#52FILMSBYWOMEN is a campaign launched by Women In Film in an attempt to raise awareness of female filmmakers. Their initiative asks cinephiles to watch a female-directed film once a week for an entire year, and in this series I will document the films I watched as a part of this pledge.
In the sharply written Juno, Ellen Page played a teenager who gives her baby up for adoption. Nearly a decade later, in an ironic twist (though I’m sure entirely intentional), Sian Heder reunites the actress with her Juno stepmother Allison Janney in a tale in which a young runaway (played by Page) abducts a baby from its irresponsible parent.
Lu (short for Tallulah) and her boyfriend Nico (Evan Jonigkeit) are two drifters with close to nothing but the clothes on their back and the van in which they live. They sleep, steal, have sex and little else.
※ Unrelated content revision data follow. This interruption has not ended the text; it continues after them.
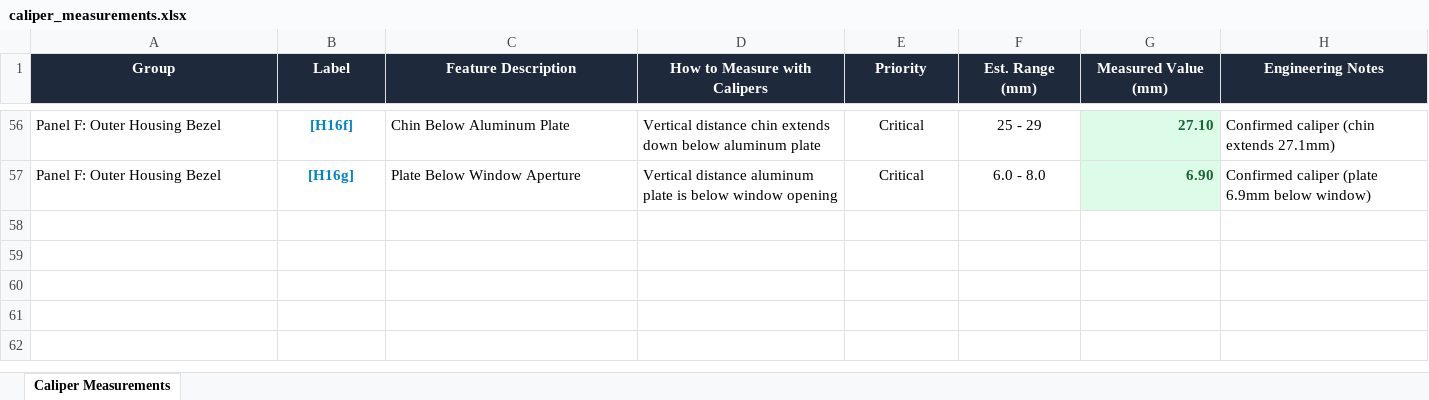
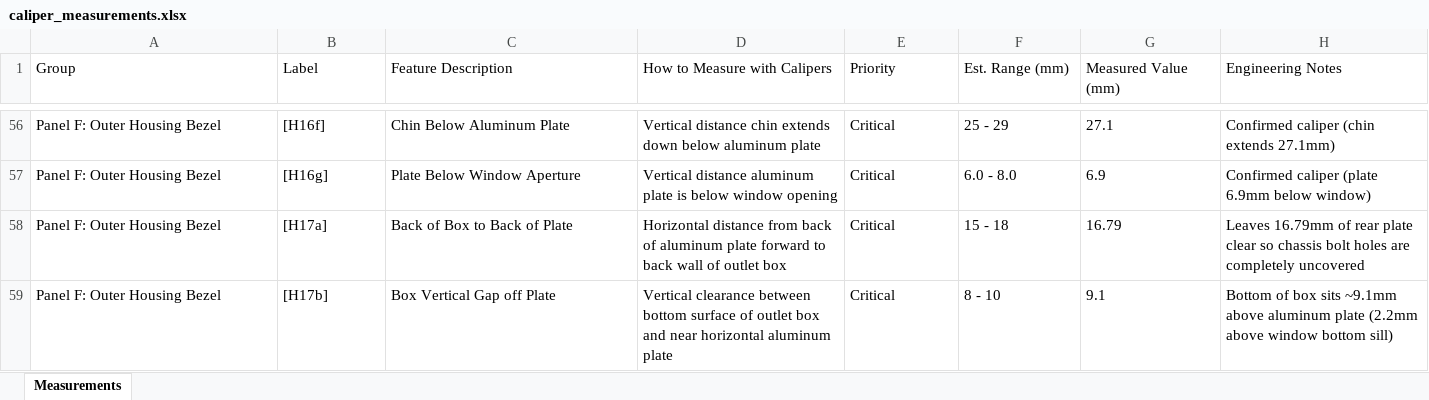
Before and after one commit to elliotmartin92/hv_lock, an Excel workbook: caliper_measurements.xlsx, sheet Measurements, drawn as a sheet; only a part is shown, gaps mark what is left out; values as stored, in another font and other column widths than the file's, no borders; the diff covers the shown part only; the diff names each change by its address in the sheet, - before the commit and + after, or states it on an @@ line.

Commit message:
Update mated assembly with physical caliper clearances: H17a (16.79mm back-of-box offset) and H17b (9.10mm vertical gap off plate)

```diff
--- a/caliper_measurements.xlsx (sheet Measurements)
+++ b/caliper_measurements.xlsx (sheet Measurements)
-sheet tab: Caliper Measurements
+sheet tab: Measurements
@@ A1:H1 alignment: center → left, bold: on → off, fill: #1E293B → none, text colour: #FFFFFF → black @@
@@ B56:B57 alignment: center → left, bold: on → off, text colour: #0284C7 → black @@
-E56:F57 alignment: center
+E56:F57 alignment: left
@@ G56:G57 fill: #DCFCE7 → none, bold: on → off, text colour: #166534 → black, alignment: right → left @@
-G56 (Measured Value (mm)): 27.10
+G56 (Measured Value (mm)): 27.1
-G57 (Measured Value (mm)): 6.90
+G57 (Measured Value (mm)): 6.9
+row 58: Panel F: Outer Housing Bezel | [H17a] | Back of Box to Back of Plate | Horizontal distance from back of aluminum plate forward to back wall of outlet box | Critical | 15 - 18 | 16.79 | Leaves 16.79mm of rear plate clear so chassis bolt holes are completely uncovered
+row 59: Panel F: Outer Housing Bezel | [H17b] | Box Vertical Gap off Plate | Vertical clearance between bottom surface of outlet box and near horizontal aluminum plate | Critical | 8 - 10 | 9.1 | Bottom of box sits ~9.1mm above aluminum plate (2.2mm above window bottom sill)
```
Also changed, not shown: 31 edited cells and cell formats elsewhere in this sheet, 9 other files.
One night, the couple have an argument when Nico suggests he wants to go home and reconnect with his family, prompting him to abandon Lu the next morning. Uncertain of her next step, she decides to travel to New York in search of him, eventually landing at the feet of Nico’s estranged mother Margo (Janney), but she’s hastily shooed away when she asks for money.
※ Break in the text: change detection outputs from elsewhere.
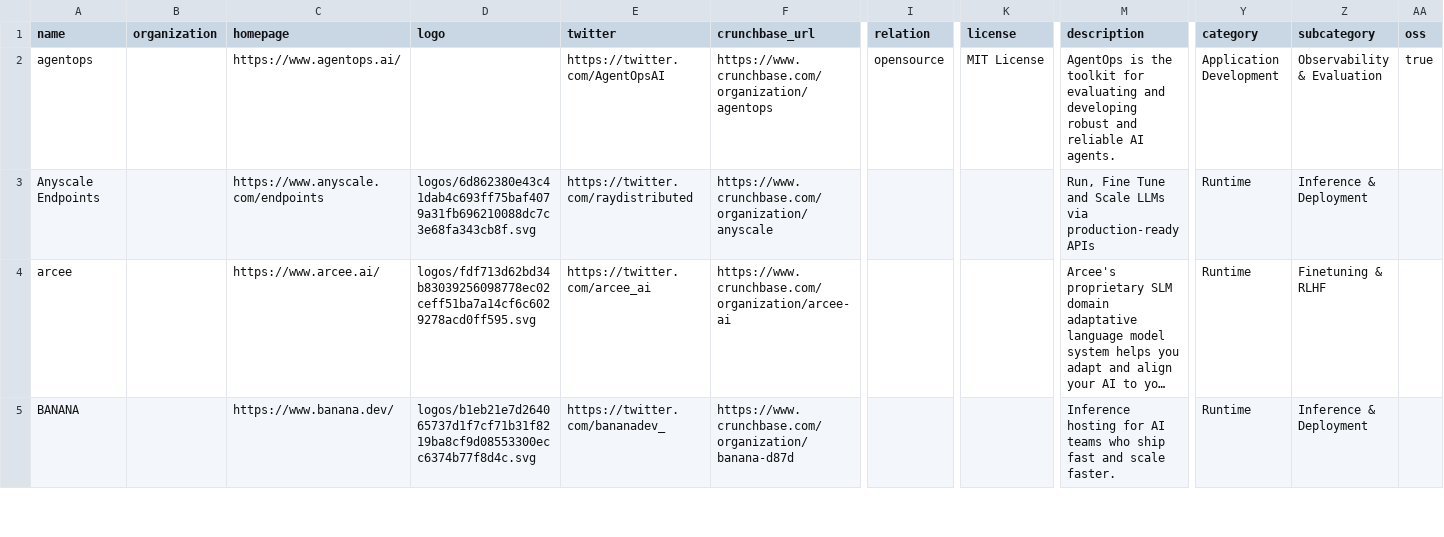
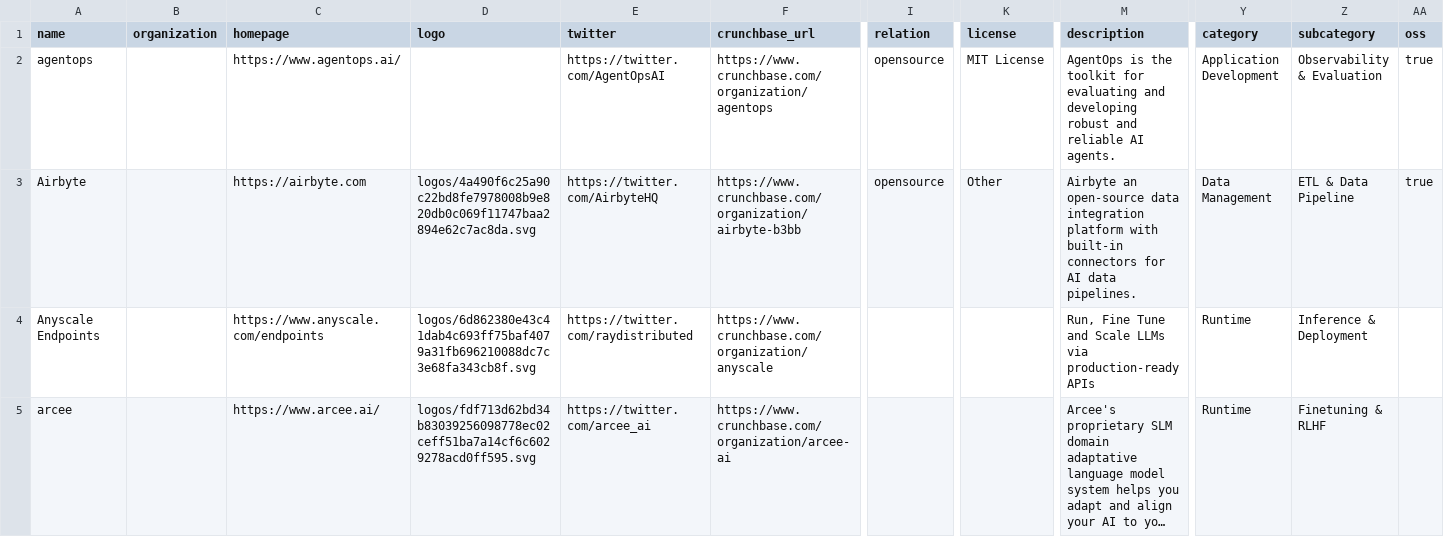
Before and after one commit to tensorchord/ai-infra-landscape, a CSV file: build/docs/items.csv, drawn as a sheet; only a part is shown, gaps mark what is left out; the shorter side is filled out with more unchanged rows; long unchanged cells end in …; rows hold the shown columns only; the diff names each change by its address in the sheet, - before the commit and + after, or states it on an @@ line.

```diff
--- a/build/docs/items.csv
+++ b/build/docs/items.csv
+row 3: Airbyte |  | https://airbyte.com | logos/4a490f6c25a90c22bd8fe7978008b9e820db0c069f11747baa2894e62c7ac8da.svg | https://twitter.com/AirbyteHQ | https://www.crunchbase.com/organization/airbyte-b3bb | opensource | Other | Airbyte an open-source data integration platform with built-in connectors for AI data pipelines. | Data Management | ETL & Data Pipeline | true
```
Also changed, not shown: 31 other files.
In hunt for nourishment, Lu goes to an upscale hotel where a mix-up causes her to be mistaken for housekeeping. Here she meets Carolyn (Tammy Blanchard), a married, self-involved, neglectful mother, who asks the befuddled Lu to babysit her baby daughter, Maddison, while she goes on a date with another man. When she returns, drunk and despondent, Lu impulsively takes the child and seeks refuge at Margo’s apartment, claiming that the baby is her daughter and Margo’s granddaughter.
As baby-napping stories go, Tallulah is a relatively easy-going one; with instances of light-hearted comedy and cutesy baby moments cutting through some of the more depressing, melodramatic aspects of the narrative. Janney and Page makes for smart casting in the pseudo mother-daughter roles, with Janney being her usual brilliant uptight self and Page carrying shades of the narcissistic, roguish charisma that made Juno so appealing. Their charming odd-couple relationship is essentially what gives the story its beating heart, helping to paper over some of the stylistic faults and plot contrivances.
Heder is ultimately forgiving of Maddison’s mother, and while it’s understandable that she would want to give the character a redemptive arc, the film arguably would’ve benefited with a harsher, enigmatic conclusion – but then that perhaps would be asking for a different movie. With an intriguing central conceit apparently based on a real-life situation the director found herself in, Heder announces herself in perfectly assured style.